In 1995, the UN defined Social inclusion is the process by which efforts are made to ensure equal opportunities – that everyone, regardless of their background, can achieve their full potential in life. Such efforts include policies and actions that promote equal access to (public) services as well as enable citizen’s participation in the decision-making processes that affect their lives.
As it stands, millions of people in the UK don’t have the basic digital skills they need to thrive in today’s world. Thousands of communities in the UK lack the essential digital levers and mechanisms that foster integration and cohesion. Millions of organizations lack the essential digital skills and processes needed to thrive during tech-adoption maturity and beyond.

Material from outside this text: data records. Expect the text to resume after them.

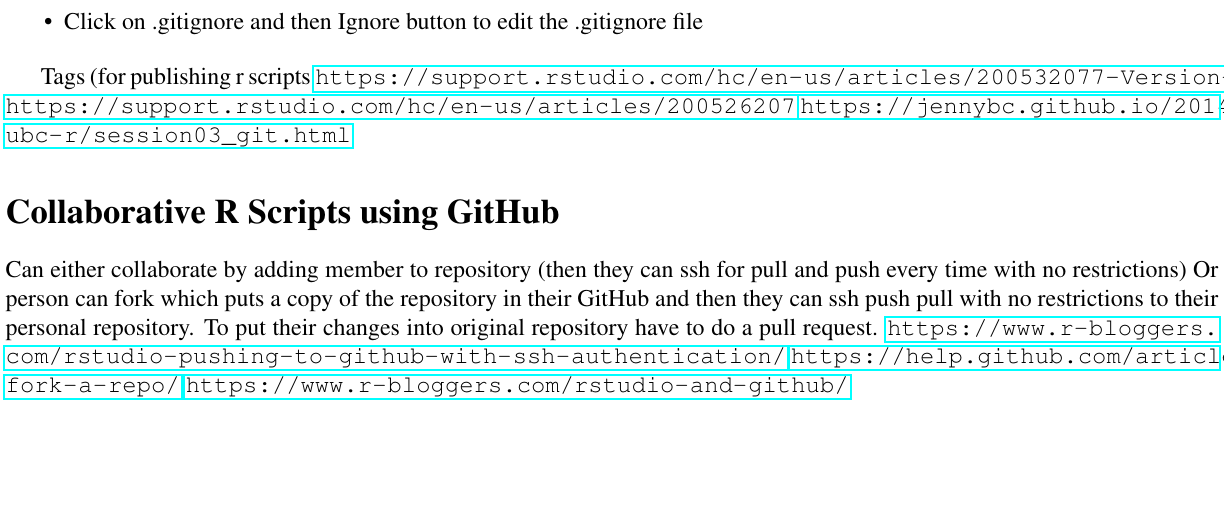
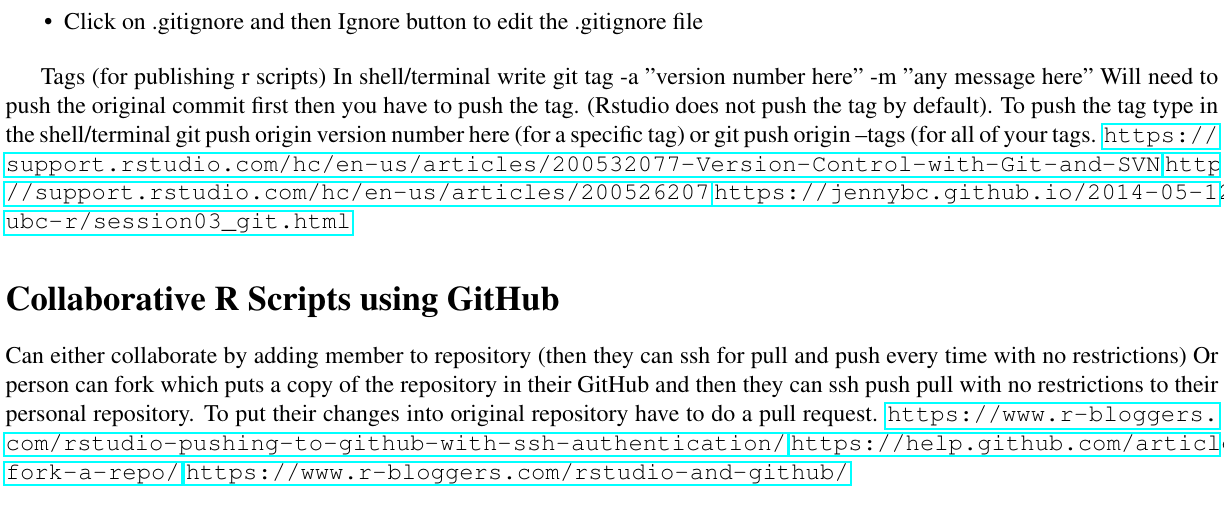
Before and after one commit to cgreysongaito/Git_Tutorial, a LaTeX document (doc/rstudiogit_tutorial.tex): part of page 2 of 2, cut so that both start at the same text, the shorter picture padded with empty space. Compiled offline with pdfLaTeX.

Commit message:
Added section on tagging

```diff
--- a/doc/rstudiogit_tutorial.tex
+++ b/doc/rstudiogit_tutorial.tex
@@ -56,7 +56,9 @@ Other useful webpages on how git works:
 \item Click on .gitignore and then Ignore button to edit the .gitignore file
 \end{itemize}
 
-Tags (for publishing r scripts
+Tags (for publishing r scripts)
+In shell/terminal write git tag -a "version number here" -m "any message here"
+Will need to push the original commit first then you have to push the tag. (Rstudio does not push the tag by default). To push the tag type in the shell/terminal git push origin version number here (for a specific tag) or git push origin --tags (for all of your tags.
 \url{https://support.rstudio.com/hc/en-us/articles/200532077-Version-Control-with-Git-and-SVN}
 \url{https://support.rstudio.com/hc/en-us/articles/200526207}
 \url{https://jennybc.github.io/2014-05-12-ubc/ubc-r/session03_git.html}
```
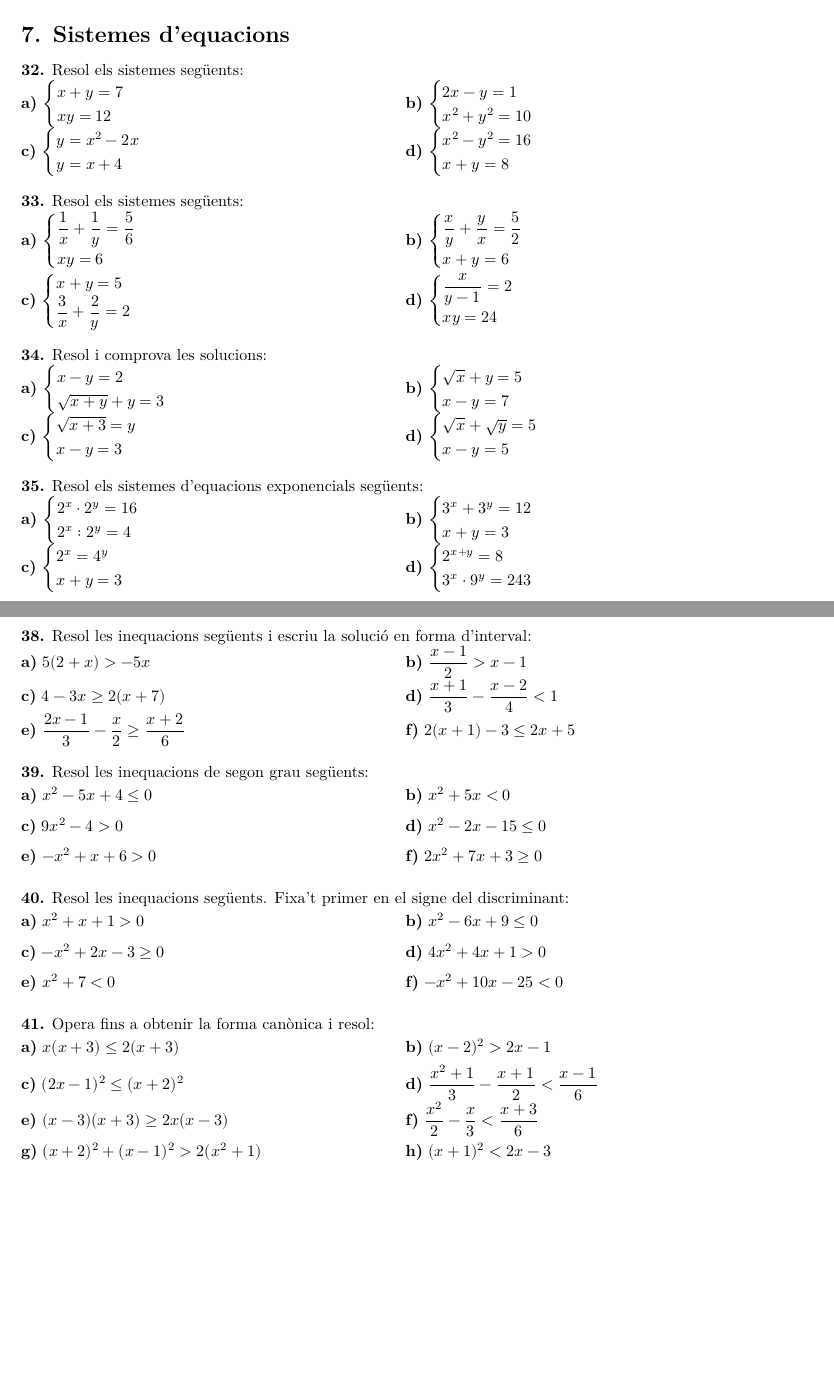
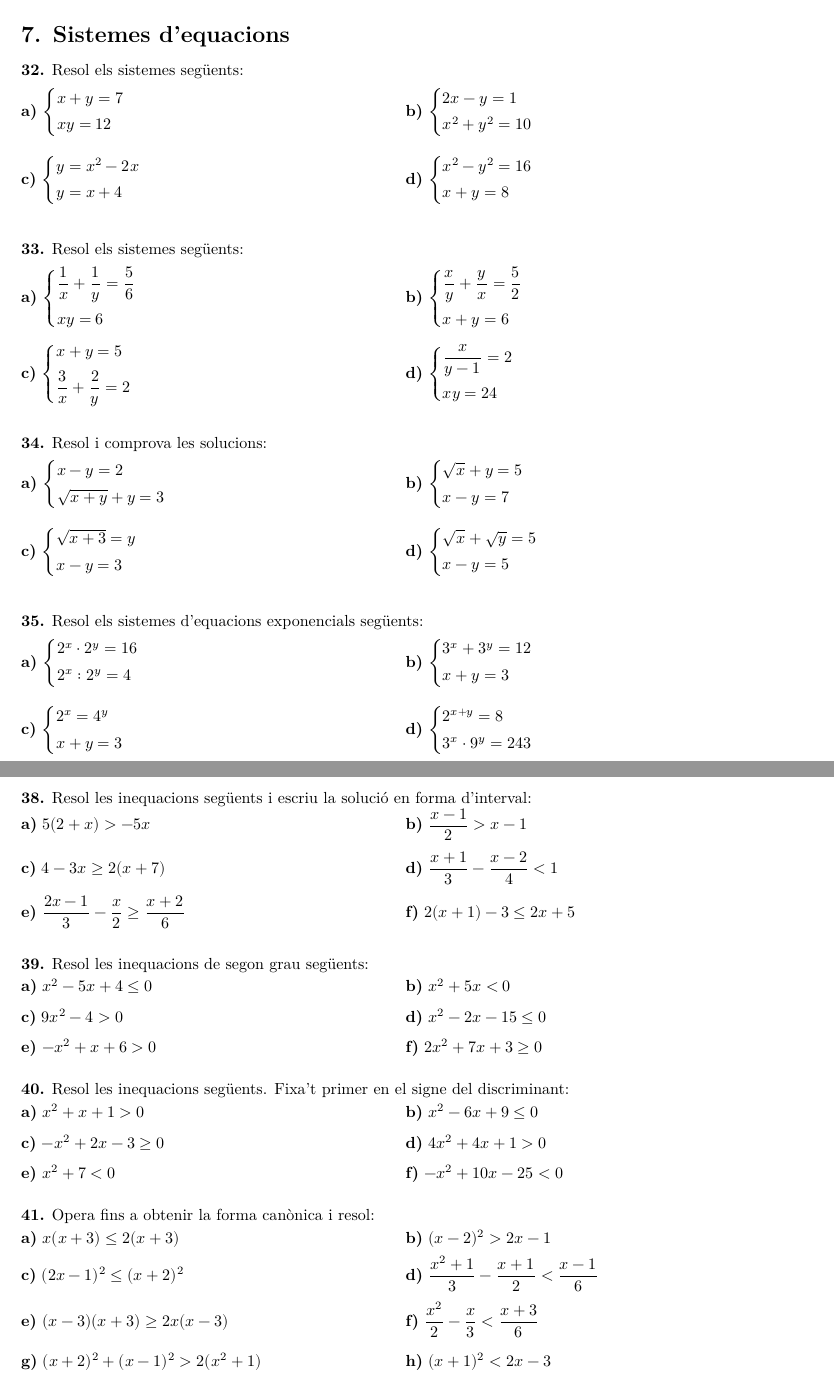
Before and after one commit to irazuzta/Matematiques1BAT, a LaTeX document (exercicis/tex/3_equacions.tex): two parts of pages 4 and 5 of 10, joined at a grey line, cut so that both start at the same text, the shorter picture padded with empty space. Compiled offline with XeLaTeX.

Commit message:
Llistat d'Equacions: més espai als sistemes i a les fraccions del PDF
Els sistemes es componen amb dcases (equacions a mida normal) i hi ha
més separació entre files de sistemes i entre files amb fraccions, perquè
les claus i les fraccions no quedin enganxades.

Co-Authored-By: Claude Opus 5.5 <noreply@anthropic.com>
Claude-Session: https://claude.ai/code/session_0129ACm1diwfKoUv7o4U84AM

```diff
--- a/exercicis/tex/3_equacions.tex
+++ b/exercicis/tex/3_equacions.tex
@@ -4,6 +4,7 @@
 \setmainfont{Latin Modern Roman}
 \setmathfont{Latin Modern Math}
 \usepackage{amsmath}
+\usepackage{mathtools}
 \usepackage[margin=1.8cm]{geometry}
 \usepackage{enumitem}
 \usepackage{array}
@@ -300,33 +310,37 @@
 \par\noindent\begin{minipage}{\linewidth}
 \textbf{32.} Resol els sistemes següents:\par
 
+\vspace{5pt}
 \begin{tabular}{@{}p{.46\linewidth}p{.46\linewidth}@{}}
-\textbf{a)} $\begin{cases}x+y=7\\xy=12\end{cases}$ & \textbf{b)} $\begin{cases}2x-y=1\\x^2+y^2=10\end{cases}$ \\[3pt]
-\textbf{c)} $\begin{cases}y=x^2-2x\\y=x+4\end{cases}$ & \textbf{d)} $\begin{cases}x^2-y^2=16\\x+y=8\end{cases}$ \\[3pt]
+\textbf{a)} $\begin{dcases}x+y=7\\[1pt]xy=12\end{dcases}$ & \textbf{b)} $\begin{dcases}2x-y=1\\[1pt]x^2+y^2=10\end{dcases}$ \\[20pt]
+\textbf{c)} $\begin{dcases}y=x^2-2x\\[1pt]y=x+4\end{dcases}$ & \textbf{d)} $\begin{dcases}x^2-y^2=16\\[1pt]x+y=8\end{dcases}$ \\[20pt]
 \end{tabular}\par
 \end{minipage}\par\vspace{1.6mm}
 \par\noindent\begin{minipage}{\linewidth}
 \textbf{33.} Resol els sistemes següents:\par
 
+\vspace{5pt}
 \begin{tabular}{@{}p{.46\linewidth}p{.46\linewidth}@{}}
-\textbf{a)} $\begin{cases}\dfrac{1}{x}+\dfrac{1}{y}=\dfrac{5}{6}\\xy=6\end{cases}$ & \textbf{b)} $\begin{cases}\dfrac{x}{y}+\dfrac{y}{x}=\dfrac{5}{2}\\x+y=6\end{cases}$ \\[3pt]
-\textbf{c)} $\begin{cases}x+y=5\\\dfrac{3}{x}+\dfrac{2}{y}=2\end{cases}$ & \textbf{d)} $\begin{cases}\dfrac{x}{y-1}=2\\xy=24\end{cases}$ \\[3pt]
+\textbf{a)} $\begin{dcases}\dfrac{1}{x}+\dfrac{1}{y}=\dfrac{5}{6}\\[1pt]xy=6\end{dcases}$ & \textbf{b)} $\begin{dcases}\dfrac{x}{y}+\dfrac{y}{x}=\dfrac{5}{2}\\[1pt]x+y=6\end{dcases}$ \\[20pt]
+\textbf{c)} $\begin{dcases}x+y=5\\[1pt]\dfrac{3}{x}+\dfrac{2}{y}=2\end{dcases}$ & \textbf{d)} $\begin{dcases}\dfrac{x}{y-1}=2\\[1pt]xy=24\end{dcases}$ \\[20pt]
 \end{tabular}\par
 \end{minipage}\par\vspace{1.6mm}
 \par\noindent\begin{minipage}{\linewidth}
 \textbf{34.} Resol i comprova les solucions:\par
 
+\vspace{5pt}
 \begin{tabular}{@{}p{.46\linewidth}p{.46\linewidth}@{}}
-\textbf{a)} $\begin{cases}x-y=2\\\sqrt{x+y}+y=3\end{cases}$ & \textbf{b)} $\begin{cases}\sqrt{x}+y=5\\x-y=7\end{cases}$ \\[3pt]
-\textbf{c)} $\begin{cases}\sqrt{x+3}=y\\x-y=3\end{cases}$ & \textbf{d)} $\begin{cases}\sqrt{x}+\sqrt{y}=5\\x-y=5\end{cases}$ \\[3pt]
+\textbf{a)} $\begin{dcases}x-y=2\\[1pt]\sqrt{x+y}+y=3\end{dcases}$ & \textbf{b)} $\begin{dcases}\sqrt{x}+y=5\\[1pt]x-y=7\end{dcases}$ \\[20pt]
+\textbf{c)} $\begin{dcases}\sqrt{x+3}=y\\[1pt]x-y=3\end{dcases}$ & \textbf{d)} $\begin{dcases}\sqrt{x}+\sqrt{y}=5\\[1pt]x-y=5\end{dcases}$ \\[20pt]
 \end{tabular}\par
 \end{minipage}\par\vspace{1.6mm}
 \par\noindent\begin{minipage}{\linewidth}
 \textbf{35.} Resol els sistemes d'equacions exponencials següents:\par
 
+\vspace{5pt}
 \begin{tabular}{@{}p{.46\linewidth}p{.46\linewidth}@{}}
-\textbf{a)} $\begin{cases}2^x\cdot 2^y=16\\2^x:2^y=4\end{cases}$ & \textbf{b)} $\begin{cases}3^x+3^y=12\\x+y=3\end{cases}$ \\[3pt]
-\textbf{c)} $\begin{cases}2^x=4^y\\x+y=3\end{cases}$ & \textbf{d)} $\begin{cases}2^{x+y}=8\\3^x\cdot 9^y=243\end{cases}$ \\[3pt]
+\textbf{a)} $\begin{dcases}2^x\cdot 2^y=16\\[1pt]2^x:2^y=4\end{dcases}$ & \textbf{b)} $\begin{dcases}3^x+3^y=12\\[1pt]x+y=3\end{dcases}$ \\[20pt]
+\textbf{c)} $\begin{dcases}2^x=4^y\\[1pt]x+y=3\end{dcases}$ & \textbf{d)} $\begin{dcases}2^{x+y}=8\\[1pt]3^x\cdot 9^y=243\end{dcases}$ \\[20pt]
 \end{tabular}\par
 \end{minipage}\par\vspace{1.6mm}
 \par\noindent\begin{minipage}{\linewidth}
@@ -355,14 +370,16 @@
 \par\noindent\begin{minipage}{\linewidth}
 \textbf{38.} Resol les inequacions següents i escriu la solució en forma d'interval:\par
 
+
 \begin{tabular}{@{}p{.46\linewidth}p{.46\linewidth}@{}}
-\textbf{a)} $5(2+x)>-5x$ & \textbf{b)} $\dfrac{x-1}{2}>x-1$ \\[3pt]
-\textbf{c)} $4-3x\geq 2(x+7)$ & \textbf{d)} $\dfrac{x+1}{3}-\dfrac{x-2}{4}<1$ \\[3pt]
-\textbf{e)} $\dfrac{2x-1}{3}-\dfrac{x}{2}\geq\dfrac{x+2}{6}$ & \textbf{f)} $2(x+1)-3\leq 2x+5$ \\[3pt]
+\textbf{a)} $5(2+x)>-5x$ & \textbf{b)} $\dfrac{x-1}{2}>x-1$ \\[9pt]
+\textbf{c)} $4-3x\geq 2(x+7)$ & \textbf{d)} $\dfrac{x+1}{3}-\dfrac{x-2}{4}<1$ \\[9pt]
+\textbf{e)} $\dfrac{2x-1}{3}-\dfrac{x}{2}\geq\dfrac{x+2}{6}$ & \textbf{f)} $2(x+1)-3\leq 2x+5$ \\[9pt]
 \end{tabular}\par
 \end{minipage}\par\vspace{1.6mm}
 \par\noindent\begin{minipage}{\linewidth}
 \textbf{39.} Resol les inequacions de segon grau següents:\par
+
 
 \begin{tabular}{@{}p{.46\linewidth}p{.46\linewidth}@{}}
 \textbf{a)} $x^2-5x+4\leq 0$ & \textbf{b)} $x^2+5x<0$ \\[3pt]
@@ -382,10 +400,11 @@
 \par\noindent\begin{minipage}{\linewidth}
 \textbf{41.} Opera fins a obtenir la forma canònica i resol:\par
 
+
 \begin{tabular}{@{}p{.46\linewidth}p{.46\linewidth}@{}}
 \textbf{a)} $x(x+3)\leq 2(x+3)$ & \textbf{b)} $(x-2)^2>2x-1$ \\[3pt]
-\textbf{c)} $(2x-1)^2\leq(x+2)^2$ & \textbf{d)} $\dfrac{x^2+1}{3}-\dfrac{x+1}{2}<\dfrac{x-1}{6}$ \\[3pt]
-\textbf{e)} $(x-3)(x+3)\geq 2x(x-3)$ & \textbf{f)} $\dfrac{x^2}{2}-\dfrac{x}{3}<\dfrac{x+3}{6}$ \\[3pt]
+\textbf{c)} $(2x-1)^2\leq(x+2)^2$ & \textbf{d)} $\dfrac{x^2+1}{3}-\dfrac{x+1}{2}<\dfrac{x-1}{6}$ \\[9pt]
+\textbf{e)} $(x-3)(x+3)\geq 2x(x-3)$ & \textbf{f)} $\dfrac{x^2}{2}-\dfrac{x}{3}<\dfrac{x+3}{6}$ \\[9pt]
 \textbf{g)} $(x+2)^2+(x-1)^2>2(x^2+1)$ & \textbf{h)} $(x+1)^2<2x-3$ \\[3pt]
 \end{tabular}\par
 \end{minipage}\par\vspace{1.6mm}
```
Also changed, not shown: docs/assets/exercicis/3_equacions-complet.pdf, docs/assets/exercicis/3_equacions.pdf, exercicis/pdf/3_equacions-complet.pdf, exercicis/tex/3_equacions.tex (23 more changed lines).
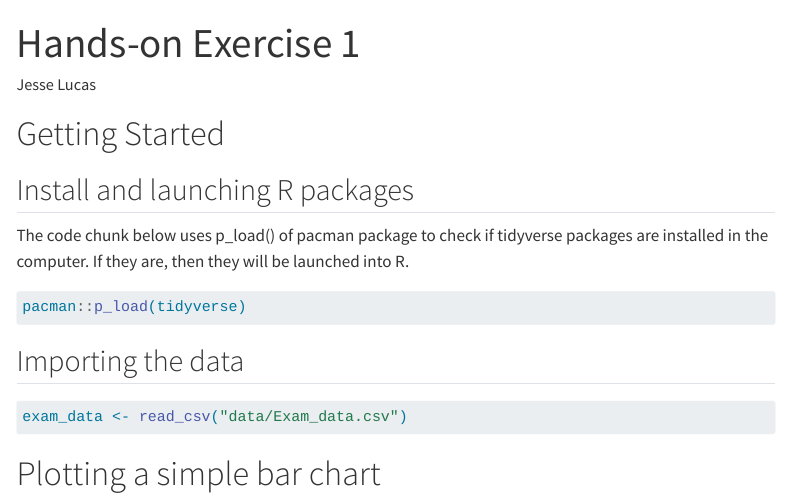
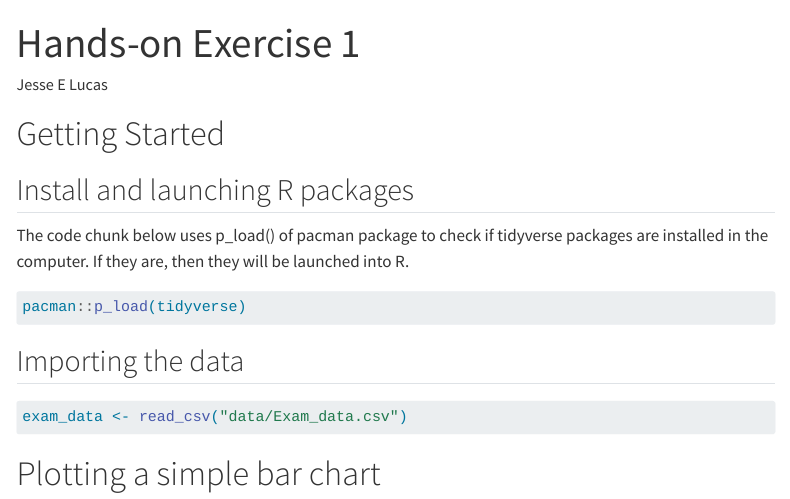
Before and after one commit to jesseemmlucas/ISSS608-VAA, a Quarto document (Hands-on_Ex/Hands-on_Ex01/Hands-on_Ex01.qmd): the page in a window 1100 px wide, from its top. Rendered offline with R 4.5, knitr and Pandoc in place of Quarto, with nearby package versions; the code chunks are not run, so their results and figures are left out; menus at the side of the page are left out.

Commit message:
Commit after editing Hands-on_Ex01

```diff
--- a/Hands-on_Ex/Hands-on_Ex01/Hands-on_Ex01.qmd
+++ b/Hands-on_Ex/Hands-on_Ex01/Hands-on_Ex01.qmd
@@ -1,6 +1,6 @@
 ---
 title: "Hands-on Exercise 1"
-author: "Jesse Lucas"
+author: "Jesse E Lucas"
 ---
 
 # Getting Started
--- a/_quarto.yml
+++ b/_quarto.yml
@@ -7,8 +8,8 @@ website:
     left:
       - text: "Hands‑on Exercise"
         menu:
-          - text: "Exercise 1"
-            file: "Hands-on_Ex/Hands-on_Ex01/Hands-on_Ex01.qmd"
+          - text: "Hands‑on Exercise 1"
+            file: "Hands-on_Ex/Hands-on_Ex01/Hands-on_Ex01.qmd"   # ← full, exact path
     right:
       - text: Home
         href: index.qmd
```
Also changed, not shown: _quarto.yml (4 more changed lines), 1 other file.
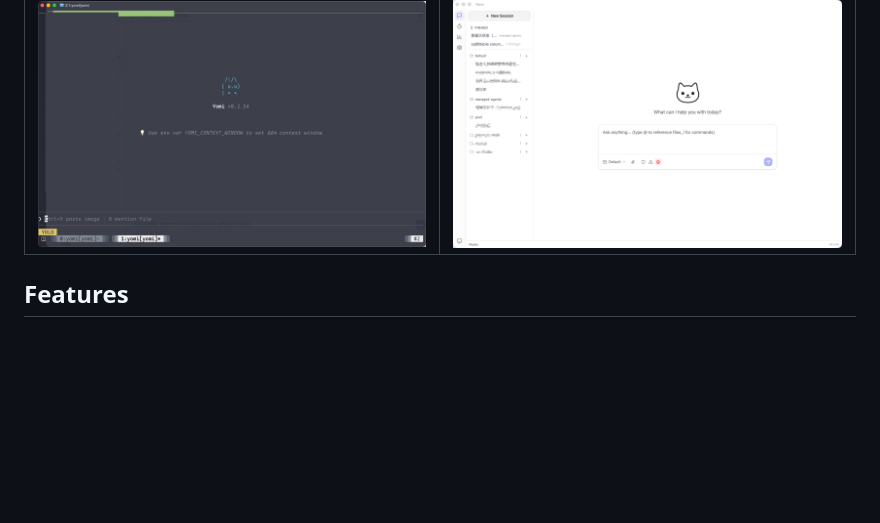
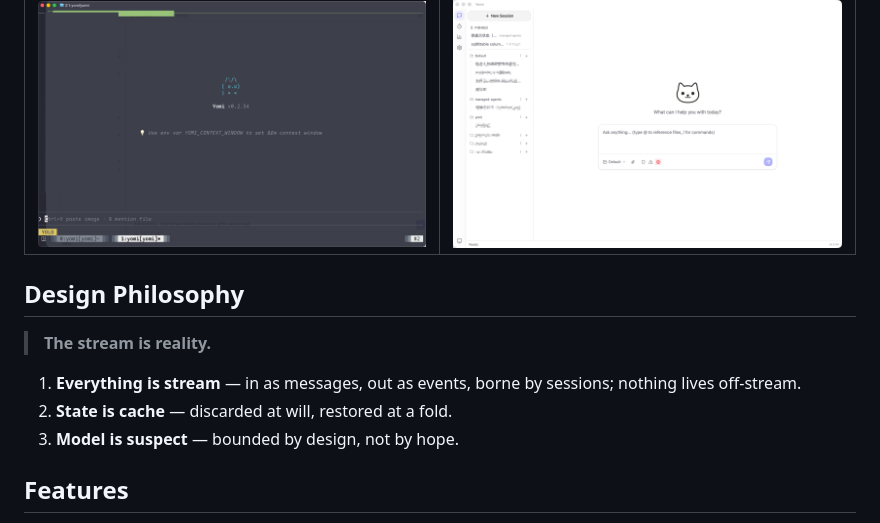
Before and after one commit to Crescent617/yomi, a Markdown page: README.md, the part around the change. Rendered like a GitHub page; blank space fills up the shorter version.

Commit message:
docs: README 增加设计哲学（The stream is reality）

```diff
--- a/README.md
+++ b/README.md
@@ -9,6 +9,14 @@
 | TUI | GUI |
 |-----|-----|
 | ![tui-demo](docs/assets/tui-demo1.png) | ![gui-demo](docs/assets/gui-demo1.png) |
+
+## Design Philosophy
+
+> **The stream is reality.**
+
+1. **Everything is stream** — in as messages, out as events, borne by sessions; nothing lives off-stream.
+2. **State is cache** — discarded at will, restored at a fold.
+3. **Model is suspect** — bounded by design, not by hope.
 
 ## Features
 
```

Social exclusion can have a huge negative impact on a person’s life, leading to poorer health outcomes and a lower life expectancy, increased loneliness and social isolation, less access to jobs and education. It can mean paying more for essentials, financial exclusion, data and information poverty, and an increased risk of stress.
People who are socially excluded also lack a voice and visibility in the modern world. This is epitomize by the number of grassroot and community organisations tackling digital inclusion and serving BAME communities, but still remain social excluded and marginally represented.
Social cohesion on the other hand is a related concept that parallels that of social integration in many respects. A socially cohesive society is one where all groups have a sense of belonging, participation, inclusion, recognition and legitimacy.
Such societies are not necessarily demographically homogenous. Rather, by respecting diversity, they harness the potential residing in their societal diversity (in terms of ideas, opinions, skills, etc.). Therefore, they are less prone to slip into destructive patterns of tension and conflict when different interests collide.
Why we do what we do
Millions of people in the UK don’t have the basic skills they need to thrive in today’s world